I’m lying on my belly in the alley. Our driveway is the dirty slope on the left. I’ve been pulling lots of weeds, for my sins, preparatory to filling the cracks they're in and seal-coating the driveway. I mentioned this in my Post-Apocalyptic Salad blog. What you’re looking at is dirt that collected where the driveway asphalt is lower than the alley concrete. You can see some of the vegetative devastation, too. Weeds, feel the wrath of Tom! Two alleys make a tee here, which explains how I can be on my belly in the alley and looking across another alley at somebody else's garage door.
It’s probably criminal abuse of tools, but the best thing I’ve discovered for yanking weeds out of cracks is a pair of needle-nosed pliers. I also use a screwdriver and a putty knife to scrape and pry. I tried my fingers, and wound up leaving a lot of root below grade. Fire from a propane torch was likewise useless: tops blackened, but there was plenty of juice only nanometers below. Ancient herbivores were browsing weeds long before hominids started chipping flint and laying asphalt, so weeds have adapted, and I expect new growth, even through seal coat, from tissue left behind. Gretchen, fellow scullery volunteer at Open Arms of Minnesota, suggested salting the cracks, and I may so do before applying petroleum products.
Something interesting I’ve discovered is that purslane, for all its above-ground branches, has but a single root, only a few short hairs wisping from it. A small white carrot.

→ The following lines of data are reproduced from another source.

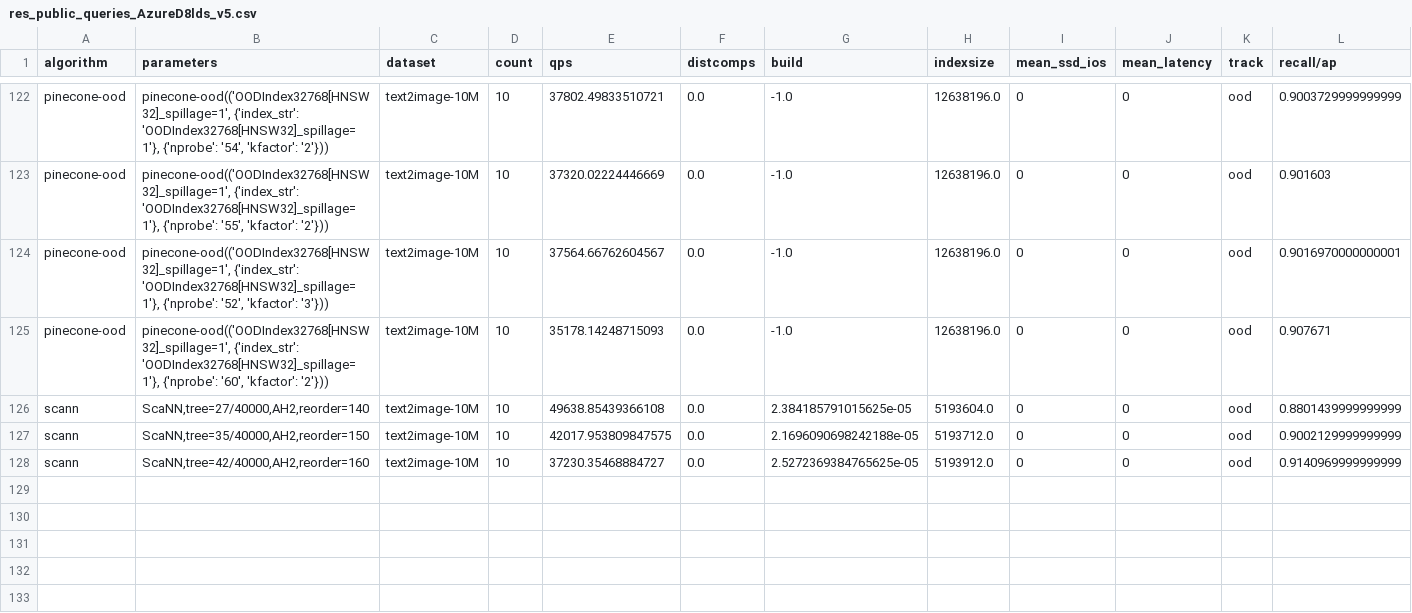
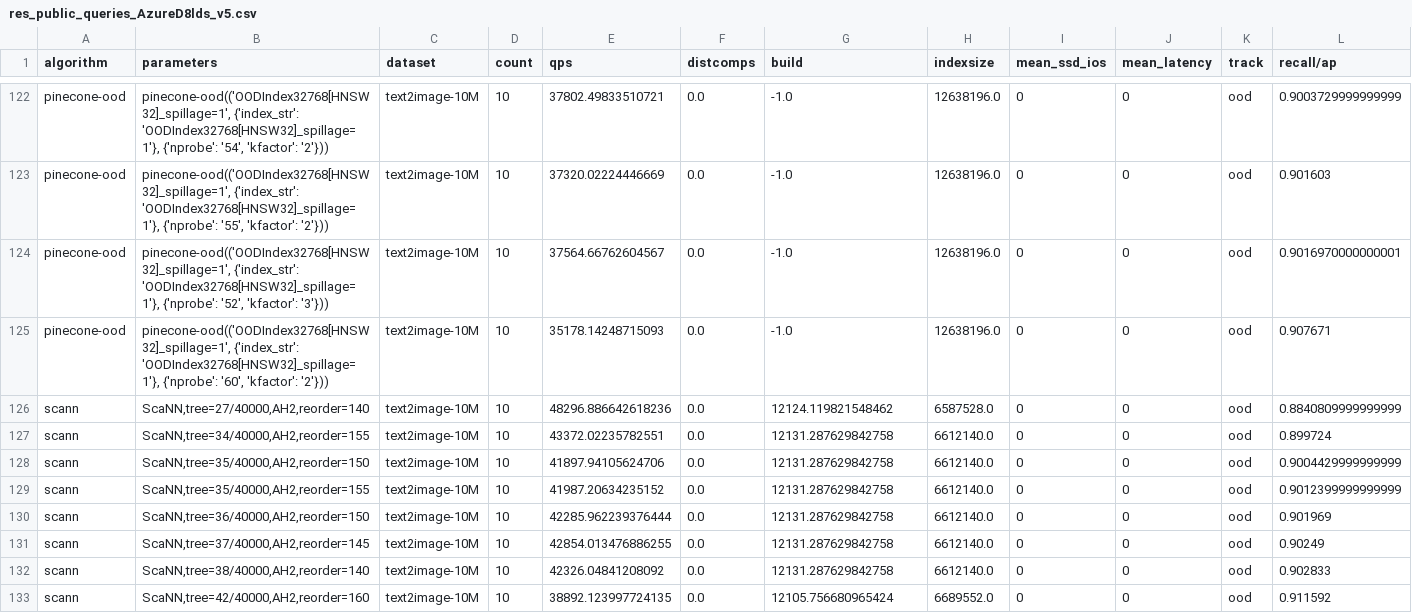
Before and after one commit to harsha-simhadri/big-ann-benchmarks, a CSV file: neurips23/ongoing_leaderboard/ood/res_public_queries_AzureD8lds_v5.csv, drawn as a sheet; only a part is shown, gaps mark what is left out.

Commit message:
Update leaderboard results with Amir's run

```diff
--- a/neurips23/ongoing_leaderboard/ood/res_public_queries_AzureD8lds_v5.csv
+++ b/neurips23/ongoing_leaderboard/ood/res_public_queries_AzureD8lds_v5.csv
@@ -125,4 +125,9 @@ pinecone-ood,"pinecone-ood(('OODIndex32768[HNSW32]_spillage=1', {'index_str': 'O
 pinecone-ood,"pinecone-ood(('OODIndex32768[HNSW32]_spillage=1', {'index_str': 'OODIndex32768[HNSW32]_spillage=1'}, {'nprobe': '60', 'kfactor': '2'}))",text2image-10M,10,35178.14248715093,0.0,-1.0,12638196.0,0,0,ood,0.907671
-scann,"ScaNN,tree=27/40000,AH2,reorder=140",text2image-10M,10,49638.85439366108,0.0,2.384185791015625e-05,5193604.0,0,0,ood,0.8801439999999999
-scann,"ScaNN,tree=35/40000,AH2,reorder=150",text2image-10M,10,42017.953809847575,0.0,2.1696090698242188e-05,5193712.0,0,0,ood,0.9002129999999999
-scann,"ScaNN,tree=42/40000,AH2,reorder=160",text2image-10M,10,37230.35468884727,0.0,2.5272369384765625e-05,5193912.0,0,0,ood,0.9140969999999999
+scann,"ScaNN,tree=27/40000,AH2,reorder=140",text2image-10M,10,48296.886642618236,0.0,12124.119821548462,6587528.0,0,0,ood,0.8840809999999999
+scann,"ScaNN,tree=34/40000,AH2,reorder=155",text2image-10M,10,43372.02235782551,0.0,12131.287629842758,6612140.0,0,0,ood,0.899724
+scann,"ScaNN,tree=35/40000,AH2,reorder=150",text2image-10M,10,41897.94105624706,0.0,12131.287629842758,6612140.0,0,0,ood,0.9004429999999999
+scann,"ScaNN,tree=35/40000,AH2,reorder=155",text2image-10M,10,41987.20634235152,0.0,12131.287629842758,6612140.0,0,0,ood,0.9012399999999999
+scann,"ScaNN,tree=36/40000,AH2,reorder=150",text2image-10M,10,42285.962239376444,0.0,12131.287629842758,6612140.0,0,0,ood,0.901969
+scann,"ScaNN,tree=37/40000,AH2,reorder=145",text2image-10M,10,42854.013476886255,0.0,12131.287629842758,6612140.0,0,0,ood,0.90249
+scann,"ScaNN,tree=38/40000,AH2,reorder=140",text2image-10M,10,42326.04841208092,0.0,12131.287629842758,6612140.0,0,0,ood,0.902833
+scann,"ScaNN,tree=42/40000,AH2,reorder=160",text2image-10M,10,38892.123997724135,0.0,12105.756680965424,6689552.0,0,0,ood,0.911592
```
Also changed, not shown: 2 other files.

I’ve thought about dentistry as I’ve worked, and I’ve thought about cancer surgery, but only a little, recognizing that there are similarities between weeding the driveway and removing decay or treasonous cells from a body. I dig in and try to get all of the offensive growth. In case I miss something, I leave a little poison (salt) behind to thwart new growth.
I’ve also thought about succession. Cracks appear in rock/asphalt for whatever reason. Winter moisture freezes in the cracks and enlarges them. Soil and seeds drift into the cracks. One plant makes things congenial for another. Some make the environment cozy for animals, ants mostly in the driveway. Animals plant more seeds. Maybe it’s coincidence, but there was a pretty messy mix of purslane, quack grass, eensey-teensey ants, and a couple of other things where I took the picture. Still, I couldn’t help thinking of some permaculturists I met who kept getting volunteer raspberries next to their hazelnuts.
Interesting as all of this may be, I'd rather have questions. Answers make me too comfortable, and I haven't come up with many questions. So far only, "Should I add the soil in the picture to my garden? Does the city salt the alleys? (Maybe not; I've never seen them do it; nobody's speeding there; I've fallen nether bits-over-teakettle on slick ice under fresh snow; I'll call.) If it does salt the alleys, is the salt still in the dirt?"